Task to complete
Find the lines in the records that carry the word "function". Copy each one.

── Excerpted data ──

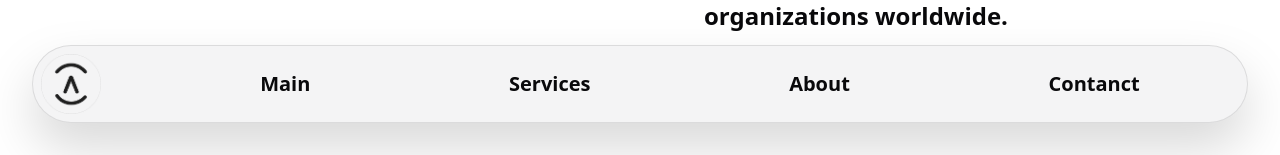
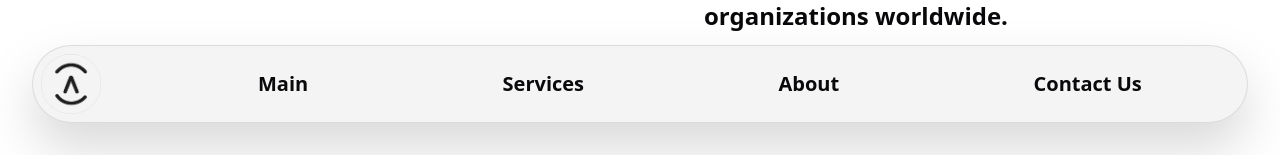
Before and after one commit to barham2003/Space-Portfolio, a Next.js app: page / in a window 1280 px wide. Shown: the part 645-800 px from the top of the page. Built offline with nearby package versions, Linux system fonts and the light colour scheme.

Commit message:
Scroll Behavior

```diff
--- a/src/app/globals.css
+++ b/src/app/globals.css
@@ -74,3 +74,8 @@
     @apply bg-background text-foreground;
   }
 }
+
+*,
+html {
+  scroll-behavior: smooth !important;
+}
--- a/src/app/layout.tsx
+++ b/src/app/layout.tsx
@@ -14,7 +14,7 @@ export default function RootLayout({
 }>) {
   return (
     <html lang="en" suppressHydrationWarning>
-      <body className=" relative h-[4300px] w-[100%] p-4">
+      <body className=" relative h-[4300px] w-[100%] !scroll-smooth p-4">
         <Navbar />
         {children}
       </body>
--- a/src/components/about-us.tsx
+++ b/src/components/about-us.tsx
@@ -2,7 +2,7 @@ import Heading from "./ui/heading";
 
 export default function About() {
   return (
-    <section className=" px-3 leading-[35px] md:leading-[50px]">
+    <section className=" px-3 leading-[35px] md:leading-[50px]" id="about">
       <Heading>About Us</Heading>
       <p>
         Space is a forward-thinking organization dedicated to revolutionizing
--- a/src/components/contact-us.tsx
+++ b/src/components/contact-us.tsx
@@ -5,7 +5,7 @@ import { Textarea } from "./ui/textarea";
 
 export default function ContactUs() {
   return (
-    <section className="flex w-full flex-col gap-4">
+    <section className="flex w-full flex-col gap-4" id="contact">
       <Heading>Contact Us</Heading>
       <Input placeholder="Email" />
       <Textarea placeholder="Type Your Content Here" className="h-[400px]" />
--- a/src/components/introduction.tsx
+++ b/src/components/introduction.tsx
@@ -4,7 +4,10 @@ import Heading from "./ui/heading";
 
 export default function Introduction() {
   return (
-    <section className="flex w-full flex-col items-center gap-4 md:flex-row md:justify-center md:gap-12">
+    <section
+      className="flex w-full flex-col items-center gap-4 md:flex-row md:justify-center md:gap-12"
+      id="main"
+    >
       <Image src={spaceLogo} className=" w-[200px] lg:w-[400px]" alt="Logo" />
       <div className=" space-y-4 lg:w-[40%]">
         <Heading className="md:text-left">Welcome to Space</Heading>
--- a/src/components/our-services.tsx
+++ b/src/components/our-services.tsx
@@ -4,7 +4,7 @@ import { Card, CardContent, CardHeader, CardTitle } from "@/components/ui/card";
 
 export default function OurServices() {
   return (
-    <section>
+    <section id="services">
       <Heading>Our Services</Heading>
 
       <div className="grid w-full grid-cols-1 gap-4 md:grid-cols-2">
--- a/src/lib/nav-links.ts
+++ b/src/lib/nav-links.ts
@@ -12,8 +12,8 @@ const navLinks = [
     href: "#about",
   },
   {
-    head: "Contanct",
-    href: "#contanct",
+    head: "Contact Us",
+    href: "#contact",
   },
 ] as const;
 
```
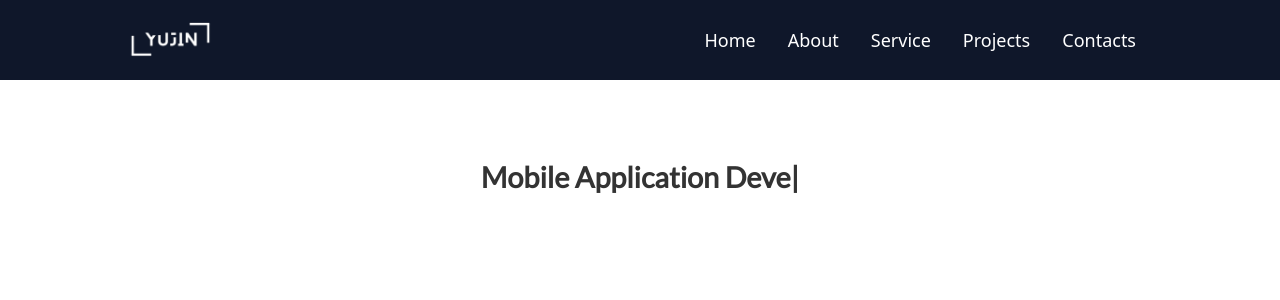
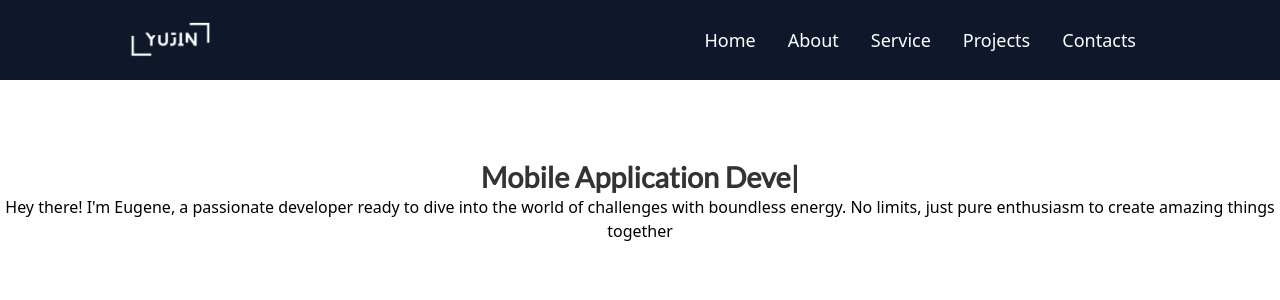
Before and after one commit to patrickeugenesacueza/Yujin-Portfolio, a React (Vite) app in the folder portfolio/: page / in a window 1280 px wide. Shown: the top 300 px of the page. Built offline with nearby package versions, Linux system fonts and the light colour scheme.

Commit message:
Update HeroSection.jsx

```diff
--- a/portfolio/src/Pages/HeroSection.jsx
+++ b/portfolio/src/Pages/HeroSection.jsx
@@ -19,6 +19,9 @@ const HeroSection = () => {
           className="text-[#333] font-[Lato] text-[1.8em] md:text-[calc(1em + 2.4vw)] lg:text-3em font-[900] leading-[1.2]"
           repeat={Infinity}
         />
+        <div>
+            <p>Hey there! I'm Eugene, a passionate developer ready to dive into the world of challenges with boundless energy. No limits, just pure enthusiasm to create amazing things together</p>
+        </div>
       </div>
       {/* Card-box */}
       <div></div>
```
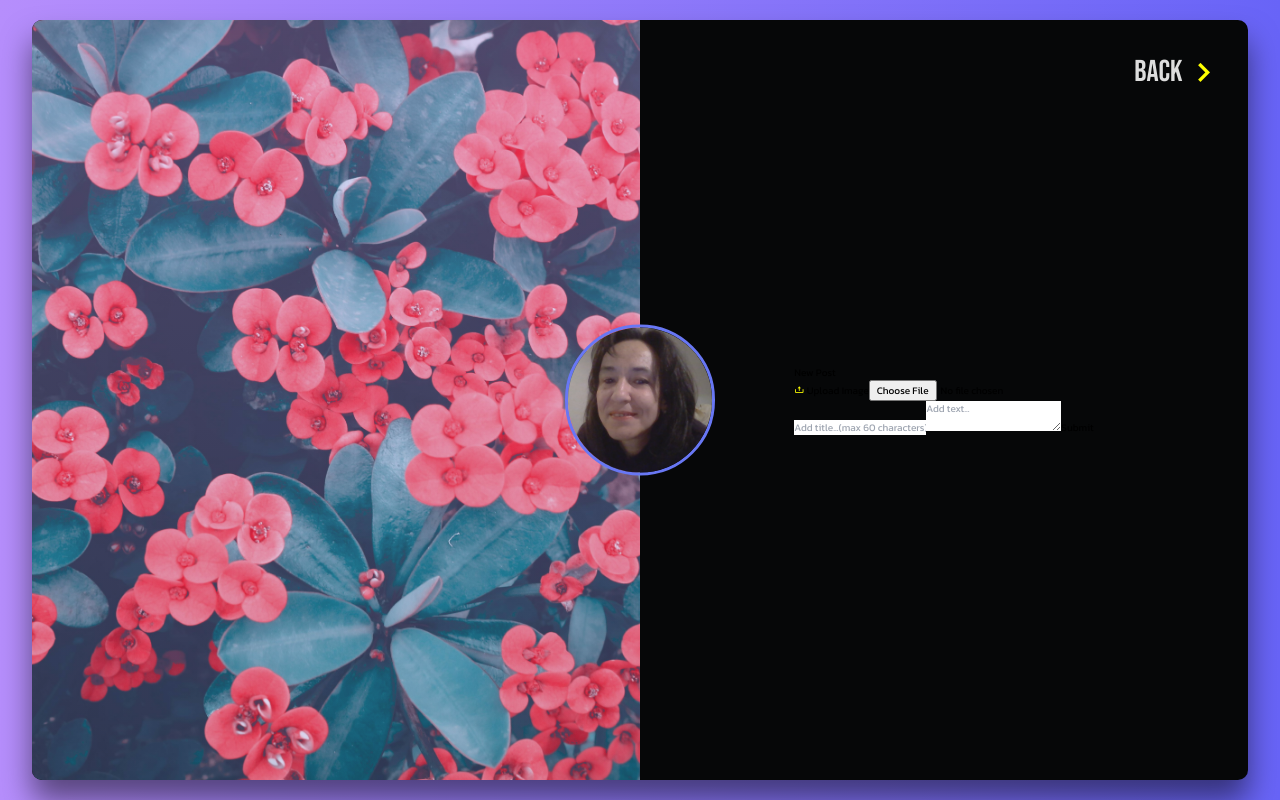
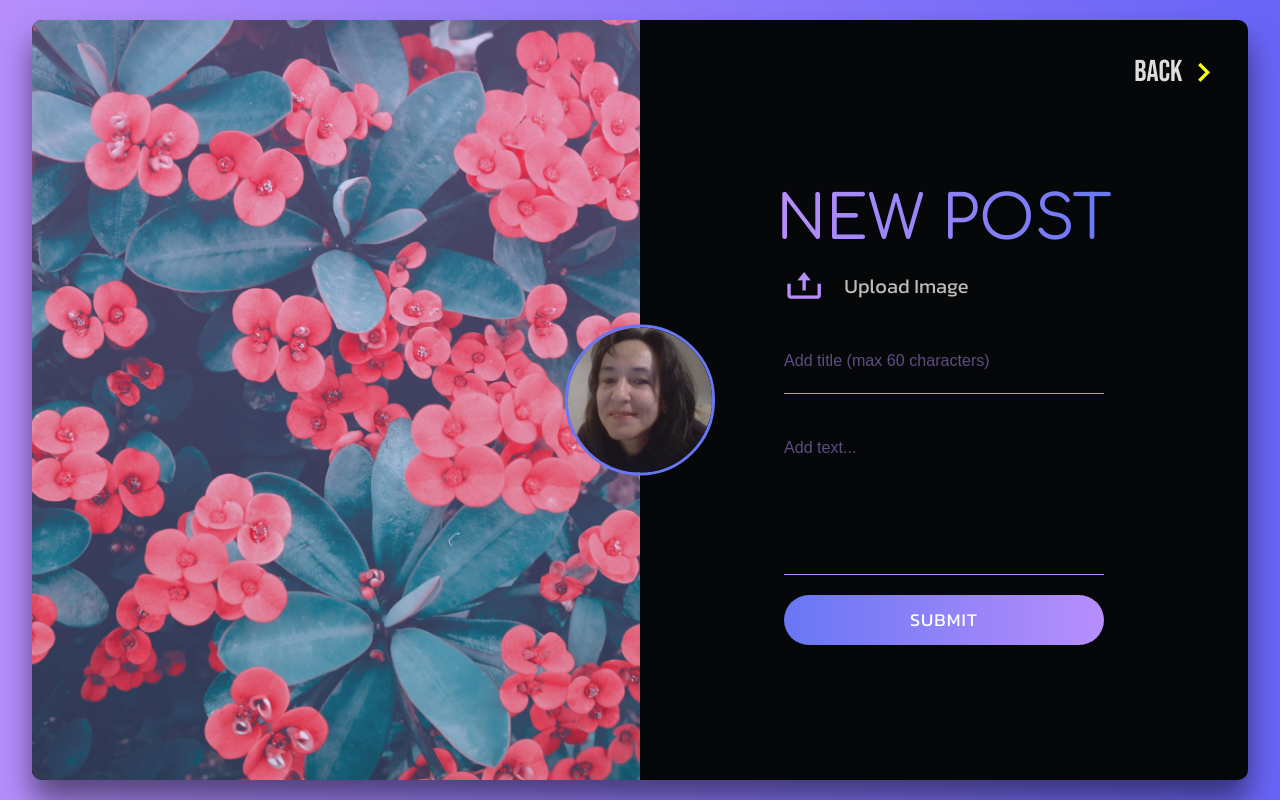
Before and after one commit to mdcodelab/next.js-blog, a Next.js app: page / in a window 1280 px wide. Built offline with nearby package versions, Linux system fonts and the light colour scheme.

Commit message:
Blofs - right side complete

```diff
--- a/app/(components)/Blogs.jsx
+++ b/app/(components)/Blogs.jsx
@@ -1,4 +1,4 @@
-import React from 'react'
+import React from 'react';
 
 function Blogs() {
   return (
@@ -17,7 +17,7 @@ function Blogs() {
             <i className="bx bx-upload"></i> Upload Image</label>
             <input type="file" id="file-upload"></input>
           </div>
-          <input type="text" placeholder="Add title...(max 60 characters)" className="title-input"></input>
+          <input type="text" placeholder="Add title (max 60 characters)" className="title-input"></input>
           <textarea className="text-input" placeholder="Add text..."></textarea>
           <button type="submit" className="submit-btn">Submit</button>
         </form>
--- a/app/css/blogs.css
+++ b/app/css/blogs.css
@@ -37,6 +37,94 @@
     position: relative;
 }
 
+.blogs-right-form {
+    display: flex;
+    flex-direction: column;
+    align-items: center;
+}
+
+.blogs-right-form h1 {
+    font-family: "Comfortaa", sans-serif;
+    font-size: clamp(2rem, 5cqi, 6rem);
+    text-transform: uppercase;
+    background: linear-gradient(to right, #b88efc, #6877f4);
+    -webkit-background-clip: text;
+    -webkit-text-fill-color: transparent;
+    padding-top: 2rem;
+}
+
+.blogs-right-form form {
+    display: flex;
+    flex-direction: column;
+    row-gap: 2rem;
+}
+
+.file-upload {
+    display: flex;
+    align-items: center;
+    column-gap: 2rem;
+    color: #bbb;
+    font-size: 2rem;
+    cursor: pointer;
+}
+
+.file-upload i{
+    font-size: 4rem;
+    color: #b88efc;
+}
+
+.blogs-right-form input[type="file"] {
+    display: none;
+}
+
+.title-input, .text-input {
+    width: clamp(15rem, 25cqi, 45rem);
+    background: transparent;
+    border: none;
+    border-bottom: 0.1rem solid #b88efc;
+    padding: 2rem 0;
+    color: #ddd;
+    outline: none;
+}
+
+.title-input {
+    font-size: 1.8rem;
+}
+
+.text-input {
+    aspect-ratio: 6/3;
+    font-size: 1.5rem;
+    resize: none;
+}
+
+.title-input::placeholder, .text-input::placeholder {
+font-family: "Confortaa", sans-serif;
+font-size: 1.6rem;
+color: #b88efc;
+opacity: 0.5;
+}
+
+.title-input:focus::placeholder, .text-input:focus::placeholder {
+    color: transparent;
+    }
+
+    .submit-btn {
+        height: 5rem;
+        background: linear-gradient(to left, #b88efc, #6877f4);
+        border: none;
+        border-radius: 5rem;
+        color: #fff;
+        font-size: 1.8rem;
+        text-transform: uppercase;
+        letter-spacing: 0.1rem;
+        text-shadow: 0 1re 5rem rgba(0,0,0,0.2);
+        cursor: pointer;
+    }
+
+    .submit-btn:active {
+        transform: translateY(0.2rem);
+    }
+
 .blogs-close-btn {
     position: absolute;
     top: 3rem;
```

───

Reply to the task
@@ -14,7 +14,7 @@ export default function RootLayout({
 export default function About() {
 export default function ContactUs() {
 export default function Introduction() {
 export default function OurServices() {
 function Blogs() {
@@ -17,7 +17,7 @@ function Blogs() {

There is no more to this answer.